ATLS mythbusting time – again. ATLS provides a great structure for talking and working trauma, but many of their procedures have been rethought the last couple of years as our understanding of trauma improves. Now it’s time for rethinking the log roll and digital rectal exam.
It’s a well known scenario: The blunt trauma patient is decided to have a mechanism of trauma that warrants a trauma CT. The primary survey is nearly done. Everyone is ready to move – but, oh no!, we nearly forgot the two final steps of ATLS: the log roll and the digital rectal exam! The momentum stops, everyone repositions to log roll the patient so the surgeon can feel the spine and then embarrass the patient with a finger up where the sun don’t shine. How often has this changed management in your experience? We thought so.
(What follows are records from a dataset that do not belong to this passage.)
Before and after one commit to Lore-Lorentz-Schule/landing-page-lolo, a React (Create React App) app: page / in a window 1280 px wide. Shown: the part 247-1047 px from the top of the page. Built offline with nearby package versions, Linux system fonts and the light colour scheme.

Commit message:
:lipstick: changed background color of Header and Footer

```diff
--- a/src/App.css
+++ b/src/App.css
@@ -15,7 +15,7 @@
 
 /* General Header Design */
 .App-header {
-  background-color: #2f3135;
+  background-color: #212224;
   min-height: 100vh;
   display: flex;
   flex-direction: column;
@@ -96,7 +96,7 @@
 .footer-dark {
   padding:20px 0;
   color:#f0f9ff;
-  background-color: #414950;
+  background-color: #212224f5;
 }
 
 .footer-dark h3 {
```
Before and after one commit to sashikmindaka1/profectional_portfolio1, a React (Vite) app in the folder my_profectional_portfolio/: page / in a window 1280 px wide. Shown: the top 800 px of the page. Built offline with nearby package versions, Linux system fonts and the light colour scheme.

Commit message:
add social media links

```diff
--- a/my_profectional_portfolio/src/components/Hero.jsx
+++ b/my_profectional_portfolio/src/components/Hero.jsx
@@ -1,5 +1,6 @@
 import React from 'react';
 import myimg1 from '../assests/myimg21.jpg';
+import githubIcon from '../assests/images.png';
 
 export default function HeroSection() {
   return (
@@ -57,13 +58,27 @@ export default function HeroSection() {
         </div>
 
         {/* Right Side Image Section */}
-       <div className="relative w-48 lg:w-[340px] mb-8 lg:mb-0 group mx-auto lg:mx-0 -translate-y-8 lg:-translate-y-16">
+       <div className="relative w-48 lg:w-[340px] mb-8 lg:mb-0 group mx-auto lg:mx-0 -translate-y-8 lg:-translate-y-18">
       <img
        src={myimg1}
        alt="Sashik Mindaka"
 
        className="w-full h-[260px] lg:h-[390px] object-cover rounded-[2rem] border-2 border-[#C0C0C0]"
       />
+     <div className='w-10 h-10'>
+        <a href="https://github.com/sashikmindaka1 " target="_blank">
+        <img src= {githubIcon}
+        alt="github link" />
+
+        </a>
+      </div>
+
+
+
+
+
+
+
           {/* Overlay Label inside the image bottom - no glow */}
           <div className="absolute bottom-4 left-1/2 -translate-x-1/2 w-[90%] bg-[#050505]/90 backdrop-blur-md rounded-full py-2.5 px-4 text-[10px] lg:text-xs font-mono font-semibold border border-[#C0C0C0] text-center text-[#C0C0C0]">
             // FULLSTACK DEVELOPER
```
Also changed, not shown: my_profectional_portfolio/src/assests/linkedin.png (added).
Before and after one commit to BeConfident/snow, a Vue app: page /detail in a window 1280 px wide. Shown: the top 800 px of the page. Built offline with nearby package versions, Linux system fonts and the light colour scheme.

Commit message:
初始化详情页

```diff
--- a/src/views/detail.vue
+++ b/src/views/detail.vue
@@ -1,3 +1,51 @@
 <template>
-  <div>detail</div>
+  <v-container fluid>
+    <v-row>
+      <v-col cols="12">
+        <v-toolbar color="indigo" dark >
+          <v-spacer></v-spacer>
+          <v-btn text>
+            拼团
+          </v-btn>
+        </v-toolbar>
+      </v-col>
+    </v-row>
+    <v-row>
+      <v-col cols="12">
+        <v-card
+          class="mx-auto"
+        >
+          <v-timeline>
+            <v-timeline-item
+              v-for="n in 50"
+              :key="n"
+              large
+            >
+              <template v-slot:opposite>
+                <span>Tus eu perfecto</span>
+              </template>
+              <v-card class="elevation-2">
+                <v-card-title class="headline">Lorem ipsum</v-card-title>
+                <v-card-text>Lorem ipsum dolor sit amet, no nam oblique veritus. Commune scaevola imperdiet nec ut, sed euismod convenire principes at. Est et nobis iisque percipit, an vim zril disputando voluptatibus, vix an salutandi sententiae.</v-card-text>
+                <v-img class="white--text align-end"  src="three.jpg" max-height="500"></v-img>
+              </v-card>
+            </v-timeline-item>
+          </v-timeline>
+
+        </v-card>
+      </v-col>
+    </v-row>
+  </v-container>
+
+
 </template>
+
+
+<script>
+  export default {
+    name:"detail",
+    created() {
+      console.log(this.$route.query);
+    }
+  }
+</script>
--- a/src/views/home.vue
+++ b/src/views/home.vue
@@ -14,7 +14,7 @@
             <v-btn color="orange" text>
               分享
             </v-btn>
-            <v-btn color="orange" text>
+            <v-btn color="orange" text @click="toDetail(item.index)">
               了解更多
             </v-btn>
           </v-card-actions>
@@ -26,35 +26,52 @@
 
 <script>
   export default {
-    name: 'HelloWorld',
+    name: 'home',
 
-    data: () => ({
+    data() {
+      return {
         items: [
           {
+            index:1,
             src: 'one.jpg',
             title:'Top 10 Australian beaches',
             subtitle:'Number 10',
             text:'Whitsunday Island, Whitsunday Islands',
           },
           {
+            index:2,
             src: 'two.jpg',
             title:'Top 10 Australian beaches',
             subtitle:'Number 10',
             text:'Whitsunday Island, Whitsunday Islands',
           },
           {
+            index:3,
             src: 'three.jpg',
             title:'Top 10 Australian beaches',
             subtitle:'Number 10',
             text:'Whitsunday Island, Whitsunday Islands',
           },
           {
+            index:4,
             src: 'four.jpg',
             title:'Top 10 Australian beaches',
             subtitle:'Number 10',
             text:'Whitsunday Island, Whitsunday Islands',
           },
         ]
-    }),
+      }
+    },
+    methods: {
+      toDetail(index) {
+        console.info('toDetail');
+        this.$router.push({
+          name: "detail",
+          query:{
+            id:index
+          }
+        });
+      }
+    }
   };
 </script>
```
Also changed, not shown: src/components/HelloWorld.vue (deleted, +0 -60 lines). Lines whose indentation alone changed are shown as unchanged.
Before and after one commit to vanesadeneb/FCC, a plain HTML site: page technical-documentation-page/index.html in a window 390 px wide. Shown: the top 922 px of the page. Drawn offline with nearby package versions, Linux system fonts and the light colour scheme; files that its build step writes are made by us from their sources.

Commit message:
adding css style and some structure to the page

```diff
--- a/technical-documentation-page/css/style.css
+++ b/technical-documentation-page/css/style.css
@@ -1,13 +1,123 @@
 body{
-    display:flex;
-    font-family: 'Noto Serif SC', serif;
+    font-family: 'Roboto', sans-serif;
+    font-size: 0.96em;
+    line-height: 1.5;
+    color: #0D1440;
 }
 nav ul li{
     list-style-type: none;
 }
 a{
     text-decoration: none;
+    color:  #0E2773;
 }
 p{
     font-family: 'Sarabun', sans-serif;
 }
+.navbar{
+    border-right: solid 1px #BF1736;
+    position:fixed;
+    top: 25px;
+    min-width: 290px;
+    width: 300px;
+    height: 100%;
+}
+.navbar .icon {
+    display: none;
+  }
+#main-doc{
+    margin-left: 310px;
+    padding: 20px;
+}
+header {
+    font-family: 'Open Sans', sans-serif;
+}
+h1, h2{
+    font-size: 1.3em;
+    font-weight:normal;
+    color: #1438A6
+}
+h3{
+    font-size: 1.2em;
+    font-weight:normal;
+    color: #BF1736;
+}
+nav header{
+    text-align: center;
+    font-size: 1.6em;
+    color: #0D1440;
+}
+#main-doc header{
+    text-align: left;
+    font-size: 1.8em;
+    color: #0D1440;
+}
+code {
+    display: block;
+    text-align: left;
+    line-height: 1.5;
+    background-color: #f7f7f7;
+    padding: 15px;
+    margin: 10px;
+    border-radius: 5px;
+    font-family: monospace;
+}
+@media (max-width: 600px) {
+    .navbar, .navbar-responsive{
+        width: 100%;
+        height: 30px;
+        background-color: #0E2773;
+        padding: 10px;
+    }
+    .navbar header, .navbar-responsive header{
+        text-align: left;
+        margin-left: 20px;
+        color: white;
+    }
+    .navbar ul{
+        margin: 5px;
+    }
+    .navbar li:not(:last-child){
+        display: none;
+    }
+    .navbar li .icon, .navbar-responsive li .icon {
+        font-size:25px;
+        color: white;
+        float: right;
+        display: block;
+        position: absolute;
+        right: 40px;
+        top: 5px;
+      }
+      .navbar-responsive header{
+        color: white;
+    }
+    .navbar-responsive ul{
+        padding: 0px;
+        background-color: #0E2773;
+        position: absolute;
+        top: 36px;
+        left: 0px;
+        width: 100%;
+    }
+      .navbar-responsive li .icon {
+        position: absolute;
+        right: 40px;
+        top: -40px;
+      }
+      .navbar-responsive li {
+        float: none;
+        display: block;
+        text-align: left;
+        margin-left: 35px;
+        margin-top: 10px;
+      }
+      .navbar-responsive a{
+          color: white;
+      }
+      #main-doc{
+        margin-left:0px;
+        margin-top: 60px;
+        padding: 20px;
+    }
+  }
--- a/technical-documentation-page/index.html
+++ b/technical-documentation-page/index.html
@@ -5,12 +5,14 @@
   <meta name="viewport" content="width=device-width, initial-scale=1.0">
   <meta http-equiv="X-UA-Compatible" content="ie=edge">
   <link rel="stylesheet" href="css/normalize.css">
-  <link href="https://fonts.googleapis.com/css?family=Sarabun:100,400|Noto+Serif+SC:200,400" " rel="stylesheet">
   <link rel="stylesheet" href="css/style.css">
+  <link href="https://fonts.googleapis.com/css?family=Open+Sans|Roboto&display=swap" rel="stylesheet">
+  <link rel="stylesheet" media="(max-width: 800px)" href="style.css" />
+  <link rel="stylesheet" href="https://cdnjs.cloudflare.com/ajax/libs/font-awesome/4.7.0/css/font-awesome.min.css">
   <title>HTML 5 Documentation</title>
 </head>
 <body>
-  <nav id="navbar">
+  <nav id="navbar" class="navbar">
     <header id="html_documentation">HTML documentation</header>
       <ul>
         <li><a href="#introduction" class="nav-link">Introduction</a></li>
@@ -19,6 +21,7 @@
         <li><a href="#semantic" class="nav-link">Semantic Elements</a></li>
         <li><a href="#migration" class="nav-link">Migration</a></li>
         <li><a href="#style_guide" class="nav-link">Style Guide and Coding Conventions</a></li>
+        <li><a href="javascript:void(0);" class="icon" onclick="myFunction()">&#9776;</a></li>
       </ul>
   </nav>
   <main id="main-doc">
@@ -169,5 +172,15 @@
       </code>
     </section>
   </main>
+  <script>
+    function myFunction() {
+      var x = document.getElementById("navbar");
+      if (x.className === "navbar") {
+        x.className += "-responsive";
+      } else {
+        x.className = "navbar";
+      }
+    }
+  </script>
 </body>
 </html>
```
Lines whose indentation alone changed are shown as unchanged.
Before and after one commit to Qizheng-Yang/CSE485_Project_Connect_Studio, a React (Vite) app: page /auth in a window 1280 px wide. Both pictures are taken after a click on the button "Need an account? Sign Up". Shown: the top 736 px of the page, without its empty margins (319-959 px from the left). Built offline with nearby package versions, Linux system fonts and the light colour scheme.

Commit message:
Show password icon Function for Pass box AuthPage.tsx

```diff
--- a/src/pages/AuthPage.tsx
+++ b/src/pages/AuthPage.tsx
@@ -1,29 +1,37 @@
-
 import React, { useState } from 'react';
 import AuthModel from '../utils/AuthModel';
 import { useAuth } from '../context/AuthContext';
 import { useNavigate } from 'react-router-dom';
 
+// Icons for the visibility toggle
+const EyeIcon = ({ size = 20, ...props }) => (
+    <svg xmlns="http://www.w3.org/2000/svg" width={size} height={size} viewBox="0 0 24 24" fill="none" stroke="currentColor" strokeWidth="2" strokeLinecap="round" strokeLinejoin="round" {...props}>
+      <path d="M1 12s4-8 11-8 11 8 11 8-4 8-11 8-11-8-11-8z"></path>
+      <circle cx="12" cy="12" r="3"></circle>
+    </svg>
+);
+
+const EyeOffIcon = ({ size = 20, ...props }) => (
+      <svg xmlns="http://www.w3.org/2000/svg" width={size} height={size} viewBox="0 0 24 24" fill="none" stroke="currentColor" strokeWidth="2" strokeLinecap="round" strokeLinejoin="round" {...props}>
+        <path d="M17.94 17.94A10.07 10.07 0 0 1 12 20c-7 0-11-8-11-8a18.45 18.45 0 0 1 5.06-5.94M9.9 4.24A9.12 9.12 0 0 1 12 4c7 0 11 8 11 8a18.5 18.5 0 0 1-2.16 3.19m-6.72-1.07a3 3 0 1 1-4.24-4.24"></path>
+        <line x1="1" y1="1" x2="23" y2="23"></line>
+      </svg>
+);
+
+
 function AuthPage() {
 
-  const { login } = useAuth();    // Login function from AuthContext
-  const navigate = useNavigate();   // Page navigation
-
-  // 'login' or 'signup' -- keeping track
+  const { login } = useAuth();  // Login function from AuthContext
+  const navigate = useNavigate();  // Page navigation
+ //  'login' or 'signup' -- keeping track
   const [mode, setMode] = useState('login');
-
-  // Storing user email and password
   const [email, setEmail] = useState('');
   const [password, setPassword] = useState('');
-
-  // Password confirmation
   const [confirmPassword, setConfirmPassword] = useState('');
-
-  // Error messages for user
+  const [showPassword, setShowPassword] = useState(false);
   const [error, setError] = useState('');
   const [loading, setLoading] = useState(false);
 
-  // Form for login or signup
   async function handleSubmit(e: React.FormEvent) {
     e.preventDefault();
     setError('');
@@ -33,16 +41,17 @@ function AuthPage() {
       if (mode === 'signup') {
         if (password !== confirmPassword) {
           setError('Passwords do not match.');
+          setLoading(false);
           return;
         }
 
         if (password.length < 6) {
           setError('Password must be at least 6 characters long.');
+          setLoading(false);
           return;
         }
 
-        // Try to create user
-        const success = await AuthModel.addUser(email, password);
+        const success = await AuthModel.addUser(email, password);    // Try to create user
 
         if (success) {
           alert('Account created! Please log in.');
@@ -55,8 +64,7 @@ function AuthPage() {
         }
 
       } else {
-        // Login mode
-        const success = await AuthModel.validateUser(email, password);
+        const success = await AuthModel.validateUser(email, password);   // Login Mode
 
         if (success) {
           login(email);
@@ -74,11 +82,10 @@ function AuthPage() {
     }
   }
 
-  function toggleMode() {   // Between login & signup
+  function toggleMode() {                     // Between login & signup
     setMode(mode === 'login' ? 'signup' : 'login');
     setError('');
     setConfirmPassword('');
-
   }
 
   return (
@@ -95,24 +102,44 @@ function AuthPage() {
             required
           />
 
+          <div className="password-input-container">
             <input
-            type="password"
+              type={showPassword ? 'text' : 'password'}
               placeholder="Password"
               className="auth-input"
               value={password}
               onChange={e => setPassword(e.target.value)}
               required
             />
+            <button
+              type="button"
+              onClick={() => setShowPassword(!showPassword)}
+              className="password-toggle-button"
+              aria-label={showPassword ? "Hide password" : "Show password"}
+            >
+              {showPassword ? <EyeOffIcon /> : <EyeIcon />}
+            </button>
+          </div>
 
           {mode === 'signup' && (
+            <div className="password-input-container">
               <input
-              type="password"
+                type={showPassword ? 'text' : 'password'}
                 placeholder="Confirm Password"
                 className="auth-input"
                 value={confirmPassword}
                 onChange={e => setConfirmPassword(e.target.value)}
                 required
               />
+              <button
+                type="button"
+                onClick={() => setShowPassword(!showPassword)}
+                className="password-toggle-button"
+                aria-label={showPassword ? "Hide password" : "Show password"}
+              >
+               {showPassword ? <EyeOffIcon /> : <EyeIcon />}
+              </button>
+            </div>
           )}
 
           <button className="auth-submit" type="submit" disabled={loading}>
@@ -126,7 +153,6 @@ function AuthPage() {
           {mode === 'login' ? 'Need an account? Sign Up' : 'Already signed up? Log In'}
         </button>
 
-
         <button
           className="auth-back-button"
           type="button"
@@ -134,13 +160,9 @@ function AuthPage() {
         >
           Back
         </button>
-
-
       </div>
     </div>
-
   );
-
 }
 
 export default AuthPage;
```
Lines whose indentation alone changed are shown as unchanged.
For blunt trauma, there isn’t really any good evidence or theory behind the log roll. For penetrating or suspected penetrating trauma, a log roll is necessary for excluding wounds on the back of the patient.
The log roll is also supposed to find spine fractures, but evidence shows that finding them is slightly more reliable than tossing a coin. So, as CT is widespread, and probably next on the list, you might as well wait for the scan.
Another good reason to wait for the scan is that the log roll seems to be the least stable way of moving a patient – both for the spine and for pelvic injuries. The spine will probably be fine, but you don’t want that pelvic injury to bust open again. Whereas lifting the patient straight up to remove clothes underneath or to move them over to where you want them, holds the spine and pelvis in place.
Digital rectal exam
The digital rectal examination (DRE) is useless as a general screening tool in trauma, and only seems to be there for getting back at patients for waking you at 3:30 in the morning. Still, most surgeons are really anal about the digital rectal exam.
The studies done agree that although DRE can have a high specificity if you find something, its sensitivity is very, very low. DRE can be indicated in penetrating trauma to the lower GI area, suspected pelvic fractures, urethral disruption or spinal chord injury – although other clinical indicators will be just as sensitive.
And in the latest version of ATLS, DRE is not mandatory anymore. So, engage brain and include the stats below in your decision making. As expected, the numbers in these studies are small, but here are the results from the pediatric DRE article linked below:
“Two hundred thirteen patients met our selection criteria and were included in the analysis. We identified 3 patients with spinal cord injury (1% prevalence), 13 patients with bowel injury (6%), 5 patients with rectal injury (2%), 12 patients with a pelvic fracture (6%), and 1 patient with urethral disruption (0.5%). The DRE failed to diagnose (false-negative rate) 66% of spinal cord injuries, 100% of bowel injuries, 100% of rectal wall injuries, 100% of pelvic fractures, and 100% of urethral disruption injuries“.
It’s time to question the blanket use of these two tests. One can be dangerous for the unstable pelvis, the other one an unnecessary embarrassment.
Keep the tests in mind, and use them if you find them clinically indicated and you think a positive or negative finding will change your management of the patient – but don’t do them just to show your superiors that you remember your ATLS and checked all the boxes.